Provided information Start Marker
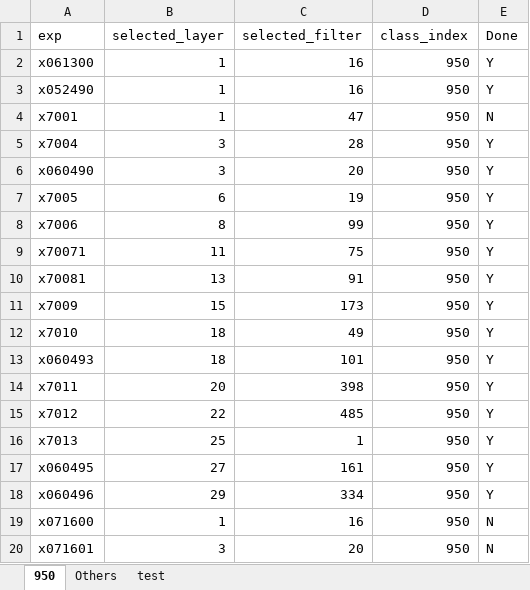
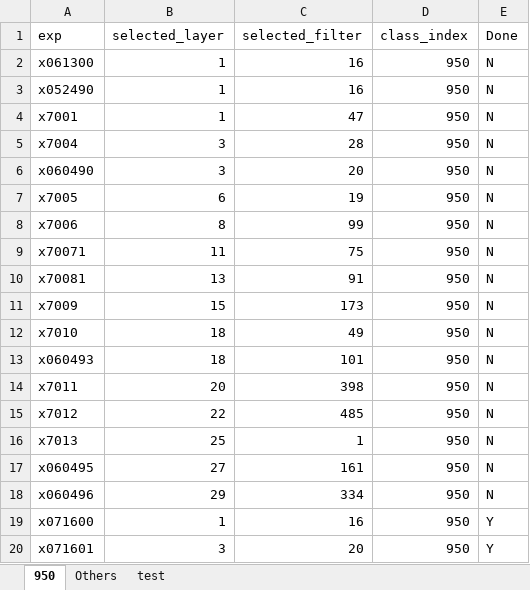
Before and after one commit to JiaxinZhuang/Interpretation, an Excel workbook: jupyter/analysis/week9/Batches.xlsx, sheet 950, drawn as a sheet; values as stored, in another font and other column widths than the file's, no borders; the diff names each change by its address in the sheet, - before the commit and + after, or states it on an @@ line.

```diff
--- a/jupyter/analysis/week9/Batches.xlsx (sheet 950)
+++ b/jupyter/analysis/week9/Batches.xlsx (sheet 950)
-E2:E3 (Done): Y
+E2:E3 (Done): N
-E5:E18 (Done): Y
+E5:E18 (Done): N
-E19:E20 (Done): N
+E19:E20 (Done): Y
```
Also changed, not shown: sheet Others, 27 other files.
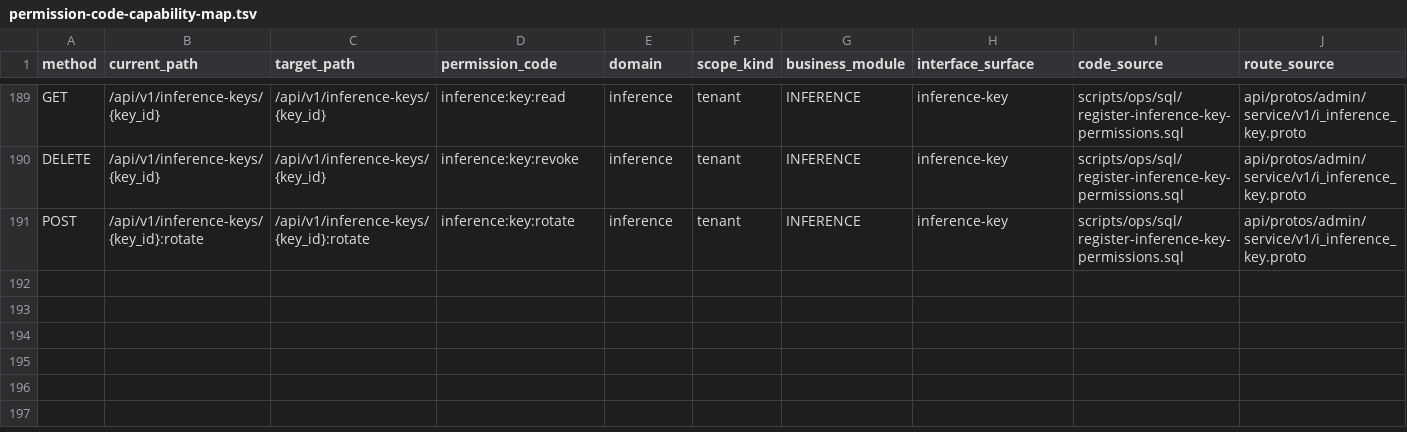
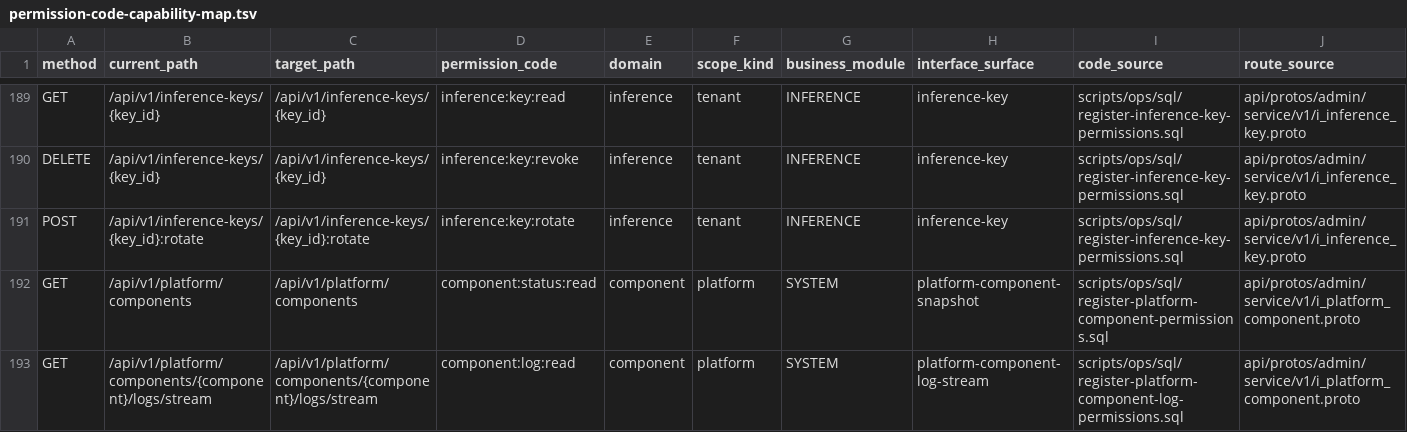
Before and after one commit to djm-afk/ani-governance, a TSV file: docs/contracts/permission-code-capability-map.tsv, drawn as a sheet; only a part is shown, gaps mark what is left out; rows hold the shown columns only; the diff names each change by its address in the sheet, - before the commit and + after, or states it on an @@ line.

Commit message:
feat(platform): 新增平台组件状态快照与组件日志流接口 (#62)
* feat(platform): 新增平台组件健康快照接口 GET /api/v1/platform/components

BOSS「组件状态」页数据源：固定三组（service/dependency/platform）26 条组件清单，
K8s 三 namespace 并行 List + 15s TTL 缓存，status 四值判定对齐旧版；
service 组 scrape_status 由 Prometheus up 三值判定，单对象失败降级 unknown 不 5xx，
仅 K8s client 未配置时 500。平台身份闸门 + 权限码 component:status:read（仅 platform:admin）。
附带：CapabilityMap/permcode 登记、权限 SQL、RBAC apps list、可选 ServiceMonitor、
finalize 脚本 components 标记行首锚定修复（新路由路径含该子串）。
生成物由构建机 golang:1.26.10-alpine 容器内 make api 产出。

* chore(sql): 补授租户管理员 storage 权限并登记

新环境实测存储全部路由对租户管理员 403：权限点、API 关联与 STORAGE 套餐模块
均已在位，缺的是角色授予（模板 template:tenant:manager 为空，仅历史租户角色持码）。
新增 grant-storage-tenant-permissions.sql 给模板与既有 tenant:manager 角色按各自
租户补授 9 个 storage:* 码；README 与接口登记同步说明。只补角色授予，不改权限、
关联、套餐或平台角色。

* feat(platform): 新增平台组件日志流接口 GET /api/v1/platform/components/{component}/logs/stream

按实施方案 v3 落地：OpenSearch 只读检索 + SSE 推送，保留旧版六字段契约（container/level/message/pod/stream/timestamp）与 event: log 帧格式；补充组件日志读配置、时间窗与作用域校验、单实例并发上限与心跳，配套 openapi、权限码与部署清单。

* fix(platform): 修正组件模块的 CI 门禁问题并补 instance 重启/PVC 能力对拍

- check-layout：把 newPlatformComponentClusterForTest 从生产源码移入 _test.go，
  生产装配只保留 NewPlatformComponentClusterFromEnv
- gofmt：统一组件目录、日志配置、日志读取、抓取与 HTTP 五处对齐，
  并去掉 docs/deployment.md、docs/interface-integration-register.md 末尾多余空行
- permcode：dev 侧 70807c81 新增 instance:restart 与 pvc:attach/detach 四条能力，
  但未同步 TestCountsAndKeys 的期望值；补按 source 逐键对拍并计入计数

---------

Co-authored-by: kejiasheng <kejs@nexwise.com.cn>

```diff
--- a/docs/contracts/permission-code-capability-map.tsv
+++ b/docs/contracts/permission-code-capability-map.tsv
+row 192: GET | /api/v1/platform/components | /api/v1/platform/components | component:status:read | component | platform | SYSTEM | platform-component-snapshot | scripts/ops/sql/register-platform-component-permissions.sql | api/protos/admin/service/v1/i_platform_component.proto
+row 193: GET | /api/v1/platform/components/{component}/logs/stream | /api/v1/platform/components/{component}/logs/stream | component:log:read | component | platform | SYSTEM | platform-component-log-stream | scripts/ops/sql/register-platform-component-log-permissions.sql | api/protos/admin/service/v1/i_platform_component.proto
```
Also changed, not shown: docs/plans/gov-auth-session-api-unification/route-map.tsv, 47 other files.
Provided information End Marker
Assignment: Hand back the records above exactly, leaving out every picture.

Answer space:
Before and after one commit to JiaxinZhuang/Interpretation, an Excel workbook: jupyter/analysis/week9/Batches.xlsx, sheet 950, drawn as a sheet; values as stored, in another font and other column widths than the file's, no borders; the diff names each change by its address in the sheet, - before the commit and + after, or states it on an @@ line.

```diff
--- a/jupyter/analysis/week9/Batches.xlsx (sheet 950)
+++ b/jupyter/analysis/week9/Batches.xlsx (sheet 950)
-E2:E3 (Done): Y
+E2:E3 (Done): N
-E5:E18 (Done): Y
+E5:E18 (Done): N
-E19:E20 (Done): N
+E19:E20 (Done): Y
```
Also changed, not shown: sheet Others, 27 other files.
Before and after one commit to djm-afk/ani-governance, a TSV file: docs/contracts/permission-code-capability-map.tsv, drawn as a sheet; only a part is shown, gaps mark what is left out; rows hold the shown columns only; the diff names each change by its address in the sheet, - before the commit and + after, or states it on an @@ line.

Commit message:
feat(platform): 新增平台组件状态快照与组件日志流接口 (#62)
* feat(platform): 新增平台组件健康快照接口 GET /api/v1/platform/components

BOSS「组件状态」页数据源：固定三组（service/dependency/platform）26 条组件清单，
K8s 三 namespace 并行 List + 15s TTL 缓存，status 四值判定对齐旧版；
service 组 scrape_status 由 Prometheus up 三值判定，单对象失败降级 unknown 不 5xx，
仅 K8s client 未配置时 500。平台身份闸门 + 权限码 component:status:read（仅 platform:admin）。
附带：CapabilityMap/permcode 登记、权限 SQL、RBAC apps list、可选 ServiceMonitor、
finalize 脚本 components 标记行首锚定修复（新路由路径含该子串）。
生成物由构建机 golang:1.26.10-alpine 容器内 make api 产出。

* chore(sql): 补授租户管理员 storage 权限并登记

新环境实测存储全部路由对租户管理员 403：权限点、API 关联与 STORAGE 套餐模块
均已在位，缺的是角色授予（模板 template:tenant:manager 为空，仅历史租户角色持码）。
新增 grant-storage-tenant-permissions.sql 给模板与既有 tenant:manager 角色按各自
租户补授 9 个 storage:* 码；README 与接口登记同步说明。只补角色授予，不改权限、
关联、套餐或平台角色。

* feat(platform): 新增平台组件日志流接口 GET /api/v1/platform/components/{component}/logs/stream

按实施方案 v3 落地：OpenSearch 只读检索 + SSE 推送，保留旧版六字段契约（container/level/message/pod/stream/timestamp）与 event: log 帧格式；补充组件日志读配置、时间窗与作用域校验、单实例并发上限与心跳，配套 openapi、权限码与部署清单。

* fix(platform): 修正组件模块的 CI 门禁问题并补 instance 重启/PVC 能力对拍

- check-layout：把 newPlatformComponentClusterForTest 从生产源码移入 _test.go，
  生产装配只保留 NewPlatformComponentClusterFromEnv
- gofmt：统一组件目录、日志配置、日志读取、抓取与 HTTP 五处对齐，
  并去掉 docs/deployment.md、docs/interface-integration-register.md 末尾多余空行
- permcode：dev 侧 70807c81 新增 instance:restart 与 pvc:attach/detach 四条能力，
  但未同步 TestCountsAndKeys 的期望值；补按 source 逐键对拍并计入计数

---------

Co-authored-by: kejiasheng <kejs@nexwise.com.cn>

```diff
--- a/docs/contracts/permission-code-capability-map.tsv
+++ b/docs/contracts/permission-code-capability-map.tsv
+row 192: GET | /api/v1/platform/components | /api/v1/platform/components | component:status:read | component | platform | SYSTEM | platform-component-snapshot | scripts/ops/sql/register-platform-component-permissions.sql | api/protos/admin/service/v1/i_platform_component.proto
+row 193: GET | /api/v1/platform/components/{component}/logs/stream | /api/v1/platform/components/{component}/logs/stream | component:log:read | component | platform | SYSTEM | platform-component-log-stream | scripts/ops/sql/register-platform-component-log-permissions.sql | api/protos/admin/service/v1/i_platform_component.proto
```
Also changed, not shown: docs/plans/gov-auth-session-api-unification/route-map.tsv, 47 other files.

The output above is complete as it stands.